Hackers Surgically Infected Asus Computers with Malware

Hackers Surgically Infected Asus Computer with Malware

ASUS, the leading manufacturer of computers suffered a cyberattack that allowed hackers to infect malware to more than 50,000 customers.

The hacker after breaking the Taiwan-based tech company’s server, made it look like as though ASUS was sending legitimate software updates to its users that was laced with malicious software.

The researchers discovered the attack in January, after hackers took over the Asus Live Update Utility to quietly install malware on devices. The hack was first reported by Motherboard.

Kaspersky came to know about this hack because the many of the ASUS computers are installed with their antivirus software. Though, it is still not clear who is behind the attack on the ASUS Live Update Utility.

Kaspersky Lab is calling this hack ‘Operation ShadowHammer’. “The malware went undetected for several months” said Kaspersky’s Raiu. He added that the group who is behind this attacks, rewrites tools for every large attack so scanners can’t detect them by looking for its old code signatures.

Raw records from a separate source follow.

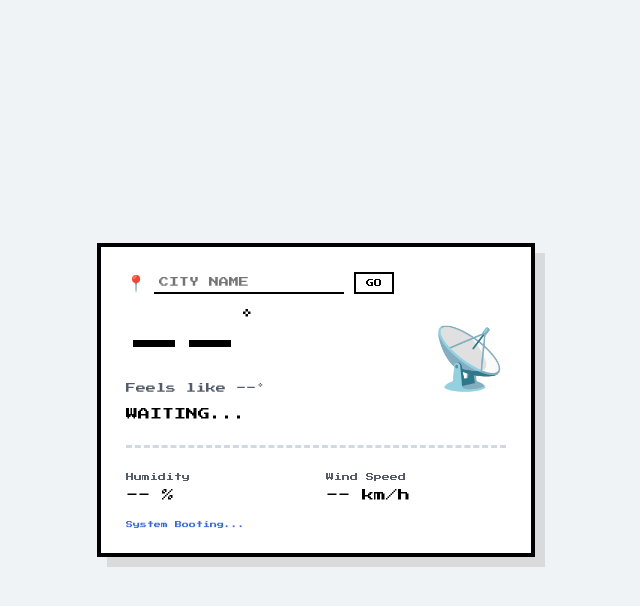
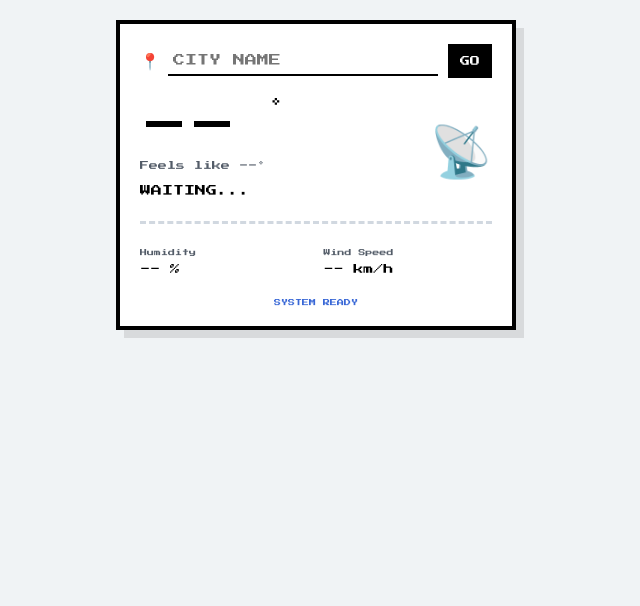
Before and after one commit to kokkiko0/Pixel-Weather-App-, a plain HTML site: page index.html in a window 1280 px wide. Shown: the whole page, without its empty margins (324-964 px from the left). Drawn offline with Linux system fonts and the light colour scheme.

Commit message:
Update index.html

```diff
--- a/index.html
+++ b/index.html
@@ -2,8 +2,8 @@
 <html lang="en">
 <head>
     <meta charset="UTF-8">
-    <meta name="viewport" content="width=device-width, initial-scale=1.0">
-    <title>Pixel Weather (Open-Meteo)</title>
+    <meta name="viewport" content="width=device-width, initial-scale=1.0, maximum-scale=1.0, user-scalable=no">
+    <title>Pixel Weather Mobile</title>
     <link href="https://fonts.googleapis.com/css2?family=Press+Start+2P&display=swap" rel="stylesheet">
     <style>
         :root {
@@ -15,25 +15,32 @@
             --dash-line: #d1d8e0;
         }
 
+        /* 針對手機優化的 Body 設置 */
         body {
             background-color: var(--bg-color);
             font-family: 'Press Start 2P', cursive;
             margin: 0;
+            padding: 20px;
             display: flex;
             justify-content: center;
-            align-items: center;
+            align-items: flex-start; /* 手機端從頂部開始排列比較好按 */
             min-height: 100vh;
+            box-sizing: border-box;
+            -webkit-user-select: none; /* 防止手機長按選取文字 */
+            user-select: none;
         }
 
         .weather-card {
-            width: 380px;
+            width: 100%; /* 手機版改為 100% */
+            max-width: 400px; /* 但在電腦看時不超過 400px */
             background: var(--card-bg);
             border: 4px solid #000;
-            padding: 25px;
-            box-shadow: 10px 10px 0px rgba(0,0,0,0.1);
+            padding: 20px;
+            box-shadow: 8px 8px 0px rgba(0,0,0,0.1);
+            box-sizing: border-box;
         }
 
-        /* Search Header */
+        /* 搜尋欄優化：增加點擊範圍 */
         .search-container {
             margin-bottom: 25px;
             display: flex;
@@ -44,51 +51,52 @@
             border: none;
             border-bottom: 2px solid #000;
             font-family: 'Press Start 2P', cursive;
-            font-size: 10px;
-            padding: 5px;
-            width: 180px;
+            font-size: 12px; /* 稍微加大一點方便手機輸入 */
+            padding: 8px 5px;
+            flex-grow: 1; /* 讓輸入框自動填滿剩餘空間 */
             outline: none;
             text-transform: uppercase;
+            border-radius: 0; /* 防止 iOS 自動圓角 */
         }
 
         .search-btn {
-            background: none;
+            background: #000;
+            color: #fff;
             border: 2px solid #000;
             font-family: 'Press Start 2P', cursive;
-            font-size: 8px;
-            padding: 5px 10px;
+            font-size: 10px;
+            padding: 10px;
             margin-left: 10px;
             cursor: pointer;
         }
 
-        /* Main Display */
         .temp-weather-section {
             display: flex;
             justify-content: space-between;
+            align-items: center;
             margin-bottom: 10px;
         }
 
         .main-temp {
-            font-size: 56px;
+            font-size: 48px; /* 稍微縮小一點避免在窄螢幕跑版 */
             position: relative;
-            margin-bottom: 8px;
         }
 
-        .degree-symbol { font-size: 20px; position: absolute; top: -10px; }
+        .degree-symbol { font-size: 18px; position: absolute; top: -5px; right: -20px; }
 
         .feels-like {
-            font-size: 10px;
+            font-size: 9px;
             color: var(--text-secondary);
-            margin-bottom: 12px;
+            margin-top: 10px;
         }
 
         .weather-desc {
-            font-size: 12px;
+            font-size: 11px;
             text-transform: capitalize;
             margin-top: 15px;
         }
 
-        .large-icon { font-size: 60px; }
+        .large-icon { font-size: 50px; }
 
         .divider {
             border: none;
@@ -96,25 +104,20 @@
             margin: 25px 0;
         }
 
-        /* Bottom Details */
         .details-grid {
             display: grid;
             grid-template-columns: 1fr 1fr;
-            gap: 20px;
+            gap: 15px;
         }
 
-        .stat-label {
-            font-size: 8px;
-            color: var(--text-secondary);
-            margin-bottom: 8px;
-        }
-
-        .stat-value { font-size: 12px; }
+        .stat-label { font-size: 7px; color: var(--text-secondary); margin-bottom: 8px; }
+        .stat-value { font-size: 10px; }
 
         #status-msg {
             font-size: 7px;
-            margin-top: 20px;
+            margin-top: 25px;
             color: var(--blue-accent);
+            text-align: center;
         }
     </style>
 </head>
@@ -151,58 +154,43 @@
         </div>
     </div>
 
-    <div id="status-msg">System Booting...</div>
+    <div id="status-msg">SYSTEM READY</div>
 </div>
 
 <script>
-    // 1. 初始化：嘗試獲取當前定位
     window.onload = () => {
         if (navigator.geolocation) {
             navigator.geolocation.getCurrentPosition(
                 (pos) => fetchWeather(pos.coords.latitude, pos.coords.longitude, "Current Location"),
-                () => updateStatus("GPS Denied. Please search manually.")
+                () => updateStatus("GPS Denied. Search manually.")
             );
         }
     };
 
-    // 2. 搜尋城市邏輯 (先轉經緯度，再抓天氣)
     async function searchCity() {
         const city = document.getElementById('city-input').value;
         if (!city) return;
-
-        updateStatus(`Searching for ${city}...`);
+        updateStatus(`Searching ${city}...`);
         try {
-            // 使用 Open-Meteo 免費的 Geocoding API
             const geoRes = await fetch(`https://geocoding-api.open-meteo.com/v1/search?name=${city}&count=1&language=en&format=json`);
             const geoData = await geoRes.json();
-
             if (geoData.results && geoData.results.length > 0) {
                 const { latitude, longitude, name } = geoData.results[0];
                 fetchWeather(latitude, longitude, name);
-            } else {
-                updateStatus("City not found.");
-            }
-        } catch (e) {
-            updateStatus("Geocoding failed.");
-        }
+            } else { updateStatus("City not found."); }
+        } catch (e) { updateStatus("Error."); }
     }
 
-    // 3. 抓取天氣數據 (Open-Meteo)
     async function fetchWeather(lat, lon, cityName) {
-        updateStatus(`Updating ${cityName}...`);
         const url = `https://api.open-meteo.com/v1/forecast?latitude=${lat}&longitude=${lon}&current=temperature_2m,relative_humidity_2m,apparent_temperature,weather_code,wind_speed_10m&timezone=auto`;
-
         try {
             const res = await fetch(url);
             const data = await res.json();
             renderUI(data, cityName);
-            updateStatus("System Online.");
-        } catch (e) {
-            updateStatus("Weather API error.");
-        }
+            updateStatus("System Updated.");
+        } catch (e) { updateStatus("API Error."); }
     }
 
-    // 4. 更新介面
     function renderUI(data, name) {
         const current = data.current;
         document.getElementById('city-input').value = name.toUpperCase();
@@ -211,16 +199,12 @@
         document.getElementById('hum').innerText = current.relative_humidity_2m + "%";
         document.getElementById('wind').innerText = current.wind_speed_10m + " km/h";
 
-        // Weather Code 轉換 (WMO Code)
         const code = current.weather_code;
-        let desc = "Clear";
-        let icon = "☀️";
-
+        let desc = "Clear"; let icon = "☀️";
         if (code >= 1 && code <= 3) { desc = "Partly Cloudy"; icon = "🌤️"; }
         else if (code >= 45) { desc = "Foggy"; icon = "🌫️"; }
         else if (code >= 51 && code <= 67) { desc = "Raining"; icon = "🌧️"; }
         else if (code >= 71) { desc = "Snowing"; icon = "❄️"; }
-
         document.getElementById('desc').innerText = desc;
         document.getElementById('icon').innerText = icon;
     }
```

The attack must have started sometime between June and November 2018. According to Kaspersky around 57,000 of ASUS laptops are infected, though the update was likely distributed to one million. It appeared that the attackers were only targeting about 600 specific machine.

The ASUS hack is one of the biggest supply-chain attacks ever to happen, said Kaspersky Lab, it added.

As said the hack was first reported by Motherboard, and that it has notified Asus when it first discovered the cyber-attack in June and November 2018. The company later confirmed that it is investigating the matter. Kaspersky claims that ASUS sent the “backdoor” to customers for at least five months before it was discovered.

ASUS has not responded to a request for comment.

Vitaly Kamluk, director of Kaspersky Lab’s Global Research and Analysis Team, in a statement said “The selected vendors are extremely attractive targets for APT [advanced persistent threat] groups that might want to take advantage of their vast customer base.”

Distrust in automatic updates from the source itself is another kind of concern. People have to be worried about patches as hackers seek to exploit their trust.

Also, Read:

Hackers Used Slack To Avoid Network and Endpoint Detection

Hackers Target Premium Account Holders of Adult Sites

Hackers Are Going After Cisco RV110, RV130, and RV215 Routers

The Best Proxy Servers of 2019 and How To Stay Safe From Hackers




Leave a Comment


Welcome! Login in to your account

Remember me Lost your password?

Don't have account. Register

Lost Password